Since being announced in August, Walmart GoLocal has invited comparisons to companies like DoorDash and Instacart thanks to its same-day delivery focus. Yet there is a key difference between GoLocal and other providers: GoLocal doesn’t have its own customer-facing platform. Instead, its focus is to deliver orders made on its clients’ websites and apps.

“That’s a big differentiator, to be respectful of not disintermediating business-to-consumer relationships,” Harsit Patel, general manager of Walmart GoLocal, told Supply Chain Dive.

Walmart is rolling out its white-label delivery service at an opportune time. Demand for fast delivery boomed at the onset of the COVID-19 pandemic, as shoppers stayed at home and called for couriers to shop for their essentials instead.

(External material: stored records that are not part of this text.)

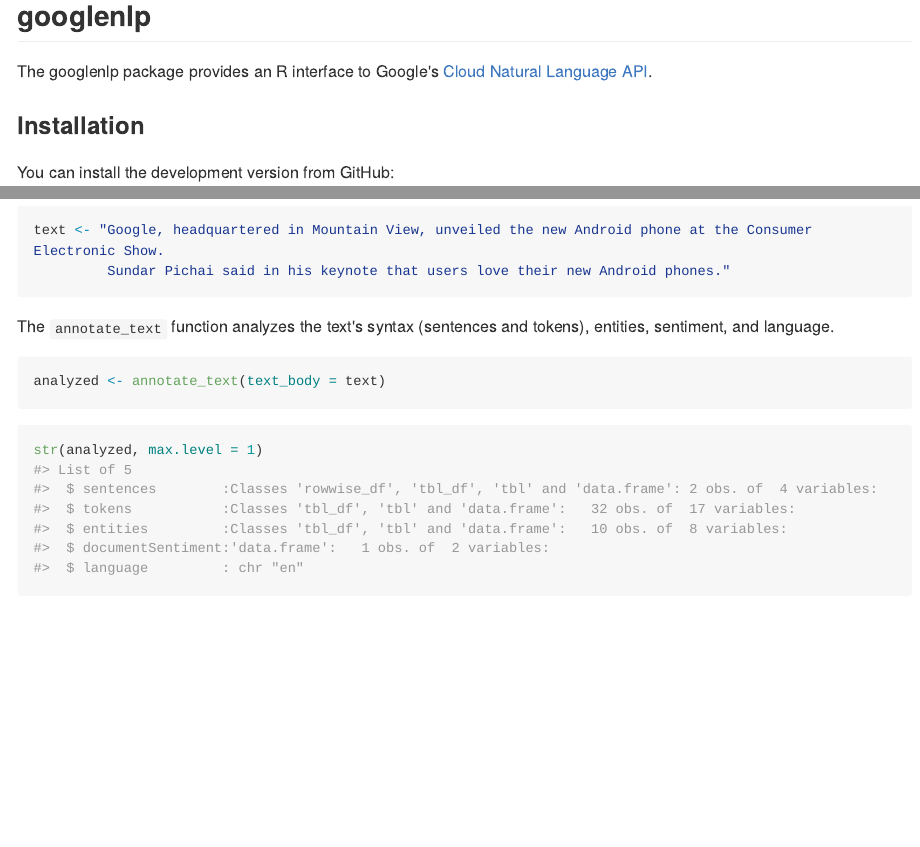
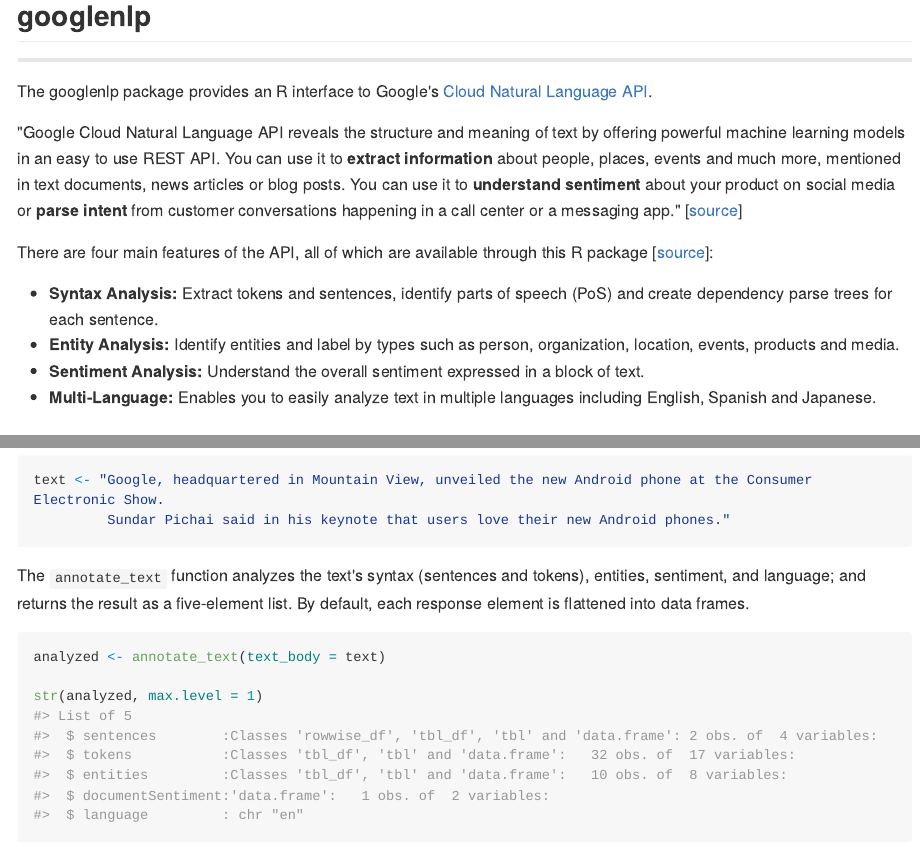
Before and after one commit to BrianWeinstein/googlenlp, an R Markdown document (README.Rmd): the page in a window 1100 px wide, from its top, and a second part further down, joined at a grey line. The pictures show the output file README.md that the author committed with the source, drawn offline in the style of GitHub; long lines of code are wrapped; badge pictures from the web are left out.

Commit message:
add description to readme

````diff
--- a/README.Rmd
+++ b/README.Rmd
@@ -12,15 +12,26 @@
 )
 ```
 
+googlenlp
+---
 
 [![Travis-CI Build Status](https://travis-ci.org/BrianWeinstein/googlenlp.svg?branch=master)](https://travis-ci.org/BrianWeinstein/googlenlp)
 
 ---
 
-googlenlp
----
+The googlenlp package provides an R interface to Google's [Cloud Natural Language API](https://cloud.google.com/natural-language/).
 
-The googlenlp package provides an R interface to Google's [Cloud Natural Language API](https://cloud.google.com/natural-language/).
+
+"Google Cloud Natural Language API reveals the structure and meaning of text by offering powerful machine learning models in an easy to use REST API. You can use it to **extract information** about people, places, events and much more, mentioned in text documents, news articles or blog posts. You can use it to **understand sentiment** about your product on social media or **parse intent** from customer conversations happening in a call center or a messaging app." [[source](https://cloud.google.com/natural-language/)]
+
+There are four main features of the API, all of which are available through this R package [[source](https://cloud.google.com/natural-language/)]:
+
+* **Syntax Analysis:** Extract tokens and sentences, identify parts of speech (PoS) and create dependency parse trees for each sentence.
+* **Entity Analysis:** Identify entities and label by types such as person, organization, location, events, products and media.
+* **Sentiment Analysis:** Understand the overall sentiment expressed in a block of text.
+* **Multi-Language:** Enables you to easily analyze text in multiple languages including English, Spanish and Japanese.
+
+
 
 
 ### Installation
@@ -62,15 +73,14 @@
          Sundar Pichai said in his keynote that users love their new Android phones."
 ```
 
-The `annotate_text` function analyzes the text's syntax (sentences and tokens), entities, sentiment, and language.
+The `annotate_text` function analyzes the text's syntax (sentences and tokens), entities, sentiment, and language; and returns the result as a five-element list. By default, each response element is flattened into data frames.
 
 ```{r eval = TRUE}
 analyzed <- annotate_text(text_body = text)
+
+str(analyzed, max.level = 1)
 ```
 
-```{r eval = TRUE}
-str(analyzed, max.level = 1)
-```
 
 #### Sentences
 
````
Also changed, not shown: README.md.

In 2021, the U.S. quick-commerce market will total between $20 billion and $25 billion in retail sales, according to a Coresight Research report published in November. That’s a 10% to 13% share of its estimate for online CPG sales in the U.S.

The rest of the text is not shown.